The reason Goldfinch, along with fellow Republicans Doug Dishong (running for sheriff) and Brian Shult (candidate for auditor) weren’t disqualified is because they provided a printed copy of their statement of economic interest when they filed with the party, according to Jim Jerow, county GOP chairman.
Goldfinch said it’s because of his campaign consultant, Tom Swatzel, that he filed correctly.
“I was fortunate enough to have a consultant that has been through the issues and is very familiar with the process,” Goldfinch said. “I paid him good money to know the right answers. He had everything printed out for me and told me where to sign, otherwise I could have fallen victim to this as easy as anyone else.”
Swatzel is the former county GOP chairman.
The Supreme Court ruled in May in a case from Anderson County that the parties did not follow state law in qualifying candidates. The law requires that candidates file a statement of economic interest and a statement of candidacy at the same time. Incumbents are exempt because they are required to file annual economic interest statements.
The Supreme Court last week ruled in a case from Florence County that candidates were not “public officials” who are exempted from the law. The court chastised the county Republican Party, which claimed otherwise, for failing to follow its earlier ruling. The case was brought by the county Democratic Party.

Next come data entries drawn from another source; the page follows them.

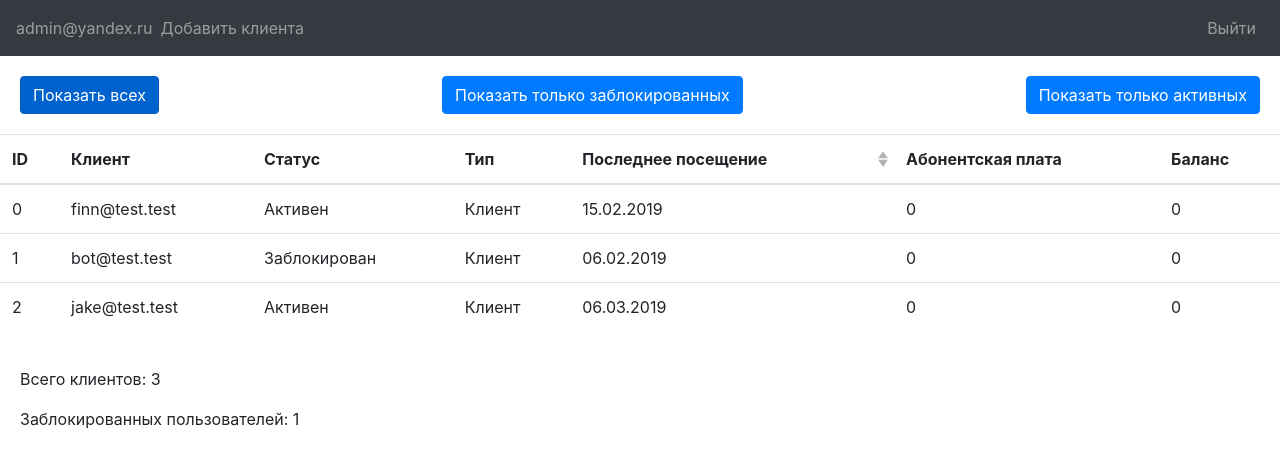
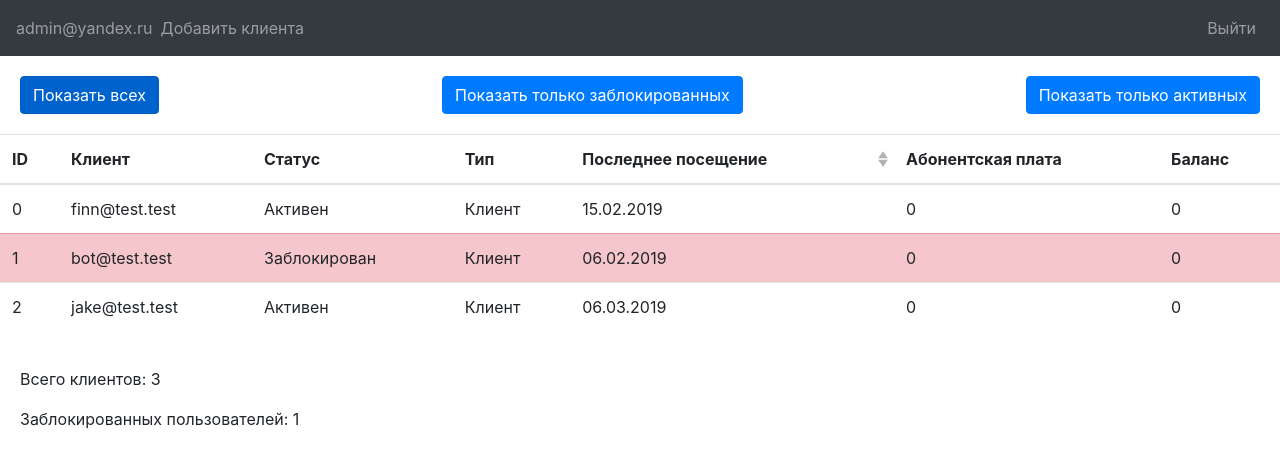
Before and after one commit to pirotech/trendcom-admin-test-task, a Vue app: page / in a window 1280 px wide. Shown: the top 468 px of the page. Built offline with nearby package versions, Linux system fonts and the light colour scheme.

Commit message:
Blocked users highlight by danger style

```diff
--- a/src/App.vue
+++ b/src/App.vue
@@ -25,6 +25,7 @@
       hover
       :items="filteredUsers"
       :fields="fields"
+      :tbody-tr-class="rowClass"
       @row-clicked="openEditor"
     />
     <div class="app-statistics">
@@ -289,6 +290,12 @@ export default {
         }
       });
     },
+    rowClass(item) {
+      if (item.status === 'blocked') {
+        return 'table-danger';
+      }
+      return '';
+    },
     cancelRegisterModal() {
       // clear form
       this.registerModal.email = '';
```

Though Ownbey is stepping back, it probably won’t be for long. Campaigning for District 108 usually stars soon after the winner of the race takes office in January. “It always has and it always will,” he said. “I can assure you everything will be filed correctly this time.”
Though Ownbey is out of the race, other candidates will be taking advantage of what will hopefully be a large turnout on Election Day, collecting signatures to launch their petition campaigns.
Tom Winslow, a Republican, and Jacqueline Williams, a Democrat, both hoping to unseat S.C. Rep. Carl Anderson in District 3, are encouraging voters to sign petitions to give all candidates who were removed from the ballot a chance to run this year.
“You, the voter, should vote for who you want to represent you and not be limited by an error in the laws our current politicians created,” Winslow said.
In addition to Williams, Winslow and Ownbey, Democrats Darryel Carr, running for sheriff, and Ben Dunn, a candidate for County Council District 5, were cut from the ballot. Republicans Mike Andrews, running for treasurer; Bubba Grimes, also running for Council District 5; Rod Stalvey, who filed to run against Shult for auditor in the primary; and Tammie Avant, who filed to run for clerk of court were disqualified.
Jerow said he and the party are disappointed in the process that has left candidates and voters in this situation.
“It’s disenfranchising the voters, the candidates, the whole process. But it is what it is,” he said
Kolman said she spent 12 hours on Saturday and five hours on Sunday talking with Democratic candidates about whether to petition. Between the primary and runoff the party will have a meeting of candidates, their staffs and volunteers, and county volunteers to develop a strategy to best handle the election.
“In some ways this might not be as bad as it seems now because there will be so many petition candidates working together,” she said.
None will file until after July 9, when they get the final count of signatures they will need to be certified, Kolman said. After that, they have until July 16 to file.